Having accurately predicted the growth of crypto markets after the US tax day in April, Tom Lee made another Bitcoin prediction on May 7, saying that the cryptocurrency will rally during and after the Consensus conference takes place in New York May 14-16. “We expect BTC and cryptocurrencies to behave similarly to prior years and rally during Consensus,” Fundstrat’s co-founder stated back in the beginning of the month.

In a report to his clients Friday, Tom Lee explained his forecast was based on such factors as the crypto community coming together in a “centralized place,” as well as the “growth in attendance.” These factors were expected to have a positive effect on cryptocurrency prices and “strengthen the crypto-community’s conviction.”

In his tweet May 18, Tom Lee confirmed the fact the crypto markets have instead lost up to 10 percent during Consensus, although the conference counted 8,700 participants, which is “more than a tripling of attendance in the prior year.”

Tom Lee suggested that the crypto industry needs a “trifecta of progress” in the form of institutional tools, support from banks, and regulatory clarity.
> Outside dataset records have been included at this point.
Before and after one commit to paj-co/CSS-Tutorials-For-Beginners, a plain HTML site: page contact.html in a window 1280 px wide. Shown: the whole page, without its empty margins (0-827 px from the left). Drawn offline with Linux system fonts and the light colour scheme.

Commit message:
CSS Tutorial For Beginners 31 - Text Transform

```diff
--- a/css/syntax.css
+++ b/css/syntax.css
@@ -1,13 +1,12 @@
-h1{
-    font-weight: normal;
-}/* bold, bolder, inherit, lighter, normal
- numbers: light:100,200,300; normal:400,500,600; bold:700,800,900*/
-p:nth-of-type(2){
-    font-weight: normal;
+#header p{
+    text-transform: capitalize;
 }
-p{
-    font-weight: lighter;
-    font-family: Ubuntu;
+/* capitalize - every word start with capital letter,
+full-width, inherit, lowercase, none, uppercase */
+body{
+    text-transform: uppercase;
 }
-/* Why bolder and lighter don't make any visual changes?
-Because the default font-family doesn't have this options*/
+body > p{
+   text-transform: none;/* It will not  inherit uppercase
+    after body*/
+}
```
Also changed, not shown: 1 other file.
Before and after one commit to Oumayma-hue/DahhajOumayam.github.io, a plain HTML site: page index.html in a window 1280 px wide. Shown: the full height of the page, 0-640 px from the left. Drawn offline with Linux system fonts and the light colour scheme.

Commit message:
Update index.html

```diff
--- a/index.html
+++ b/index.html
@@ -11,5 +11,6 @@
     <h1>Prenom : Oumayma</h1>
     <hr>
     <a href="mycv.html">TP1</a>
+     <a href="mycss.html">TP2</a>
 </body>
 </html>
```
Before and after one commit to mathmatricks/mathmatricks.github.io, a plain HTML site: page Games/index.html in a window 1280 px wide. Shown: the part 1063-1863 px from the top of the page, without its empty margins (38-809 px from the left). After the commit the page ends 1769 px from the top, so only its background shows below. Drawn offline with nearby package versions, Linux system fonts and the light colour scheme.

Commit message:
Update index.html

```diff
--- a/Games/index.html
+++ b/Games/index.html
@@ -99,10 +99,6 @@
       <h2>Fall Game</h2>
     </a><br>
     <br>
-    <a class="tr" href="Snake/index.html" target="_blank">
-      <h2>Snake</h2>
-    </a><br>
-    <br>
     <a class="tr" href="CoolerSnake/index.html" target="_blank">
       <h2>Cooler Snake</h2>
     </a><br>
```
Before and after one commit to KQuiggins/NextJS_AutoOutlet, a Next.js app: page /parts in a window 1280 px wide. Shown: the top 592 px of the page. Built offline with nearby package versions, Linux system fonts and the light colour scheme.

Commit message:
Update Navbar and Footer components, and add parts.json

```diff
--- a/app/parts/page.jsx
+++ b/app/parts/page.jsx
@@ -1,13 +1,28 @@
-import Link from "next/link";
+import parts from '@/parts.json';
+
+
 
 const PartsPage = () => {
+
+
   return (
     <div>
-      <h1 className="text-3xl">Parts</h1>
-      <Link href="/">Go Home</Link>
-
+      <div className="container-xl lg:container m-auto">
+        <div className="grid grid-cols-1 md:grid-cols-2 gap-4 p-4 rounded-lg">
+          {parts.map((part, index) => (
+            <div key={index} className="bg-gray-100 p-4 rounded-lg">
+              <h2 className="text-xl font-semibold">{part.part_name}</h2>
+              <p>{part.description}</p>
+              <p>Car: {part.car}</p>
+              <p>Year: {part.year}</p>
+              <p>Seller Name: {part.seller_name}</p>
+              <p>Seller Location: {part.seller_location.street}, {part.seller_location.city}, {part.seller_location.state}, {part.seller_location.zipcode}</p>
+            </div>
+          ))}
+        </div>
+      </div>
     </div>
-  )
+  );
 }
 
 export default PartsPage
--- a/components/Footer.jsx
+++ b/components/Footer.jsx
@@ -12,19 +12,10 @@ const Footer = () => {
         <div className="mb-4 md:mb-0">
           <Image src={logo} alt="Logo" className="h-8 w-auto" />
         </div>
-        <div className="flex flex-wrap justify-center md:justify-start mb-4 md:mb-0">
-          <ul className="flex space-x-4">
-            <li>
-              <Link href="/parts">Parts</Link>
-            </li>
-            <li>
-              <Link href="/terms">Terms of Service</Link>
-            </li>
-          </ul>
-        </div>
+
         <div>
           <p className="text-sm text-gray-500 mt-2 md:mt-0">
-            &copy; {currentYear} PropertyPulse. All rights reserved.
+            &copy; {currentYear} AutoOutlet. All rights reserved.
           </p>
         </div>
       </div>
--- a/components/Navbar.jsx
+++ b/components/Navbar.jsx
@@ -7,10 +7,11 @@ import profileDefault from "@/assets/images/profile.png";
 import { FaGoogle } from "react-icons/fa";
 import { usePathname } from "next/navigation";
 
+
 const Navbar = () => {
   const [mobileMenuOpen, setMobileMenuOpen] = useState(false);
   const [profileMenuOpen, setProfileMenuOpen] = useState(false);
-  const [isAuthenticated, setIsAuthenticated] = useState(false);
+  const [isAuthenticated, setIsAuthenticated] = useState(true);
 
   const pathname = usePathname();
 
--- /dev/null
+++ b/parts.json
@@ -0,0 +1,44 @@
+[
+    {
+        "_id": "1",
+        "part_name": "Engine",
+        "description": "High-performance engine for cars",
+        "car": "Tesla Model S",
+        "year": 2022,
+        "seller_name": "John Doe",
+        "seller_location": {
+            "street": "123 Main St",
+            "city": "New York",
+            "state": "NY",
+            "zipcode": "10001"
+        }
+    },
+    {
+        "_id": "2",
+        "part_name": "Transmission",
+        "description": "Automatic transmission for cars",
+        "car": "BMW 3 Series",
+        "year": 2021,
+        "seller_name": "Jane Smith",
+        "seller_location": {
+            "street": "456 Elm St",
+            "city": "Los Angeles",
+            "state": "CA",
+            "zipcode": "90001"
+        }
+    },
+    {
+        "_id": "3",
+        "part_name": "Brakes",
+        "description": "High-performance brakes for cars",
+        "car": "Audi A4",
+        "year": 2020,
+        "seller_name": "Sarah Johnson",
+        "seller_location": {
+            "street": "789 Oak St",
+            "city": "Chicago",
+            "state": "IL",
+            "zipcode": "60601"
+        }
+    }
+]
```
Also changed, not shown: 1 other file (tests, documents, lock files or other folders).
“Crypto still faces significant internal resistance and hurdles within traditional financial institutions… But it is encouraging, nonetheless, that a large share of incremental attendance are financial institutions.”

According to Bloomberg, Fundstrat still expects Bitcoin’s price to go as high as $25,000 by the end of this year. Earlier this month, Tom Lee himself predicted Bitcoin to be worth $36,000 by the end of 2019, “based on the historical average 1.8x P/BE multiple.”